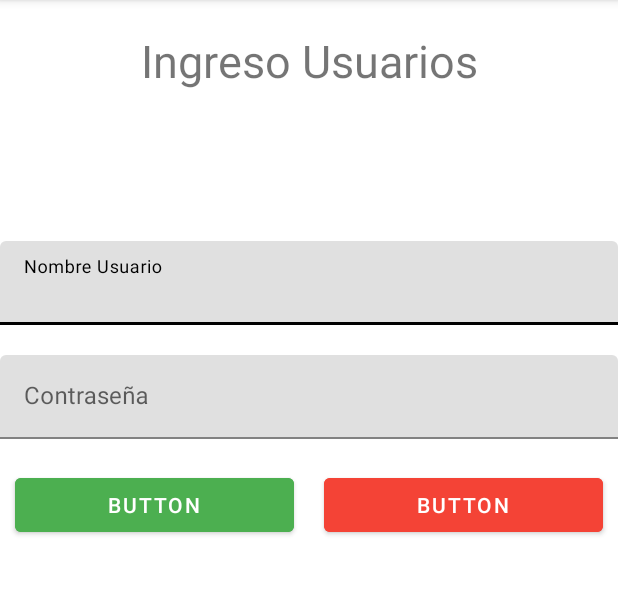
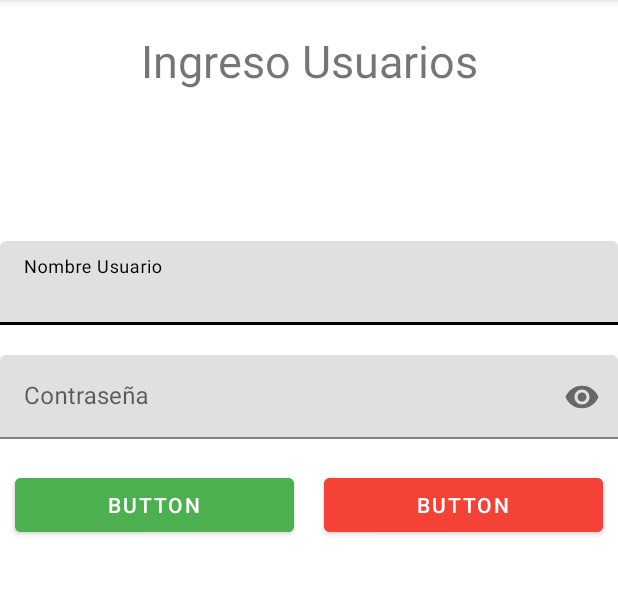
Before and after one commit to Panchober27/Trabajo2-AppMoviles, an Android app: the screen it shows after launch (MainActivity), on a phone screen of 412 x 824 dp, the part 84-679 px from its top. Run offline under Robolectric (Android 15) with nearby library versions, the phone set to English and light mode, and no system bars.

Commit message:
Agregue el Boton para mostrar/ocultar la password

```diff
--- a/app/src/main/res/layout/activity_main.xml
+++ b/app/src/main/res/layout/activity_main.xml
@@ -51,7 +51,9 @@
 
             <com.google.android.material.textfield.TextInputLayout
                 android:layout_width="match_parent"
-                android:layout_height="match_parent">
+                android:layout_height="match_parent"
+                app:passwordToggleEnabled="true"
+                >
 
                 <com.google.android.material.textfield.TextInputEditText
                     android:id="@+id/edPassword"
```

────────

Write out the entries again, exactly as given, skipping any images.

* _RESULT OF THIS TASK_
Before and after one commit to Panchober27/Trabajo2-AppMoviles, an Android app: the screen it shows after launch (MainActivity), on a phone screen of 412 x 824 dp, the part 84-679 px from its top. Run offline under Robolectric (Android 15) with nearby library versions, the phone set to English and light mode, and no system bars.

Commit message:
Agregue el Boton para mostrar/ocultar la password

```diff
--- a/app/src/main/res/layout/activity_main.xml
+++ b/app/src/main/res/layout/activity_main.xml
@@ -51,7 +51,9 @@
 
             <com.google.android.material.textfield.TextInputLayout
                 android:layout_width="match_parent"
-                android:layout_height="match_parent">
+                android:layout_height="match_parent"
+                app:passwordToggleEnabled="true"
+                >
 
                 <com.google.android.material.textfield.TextInputEditText
                     android:id="@+id/edPassword"
```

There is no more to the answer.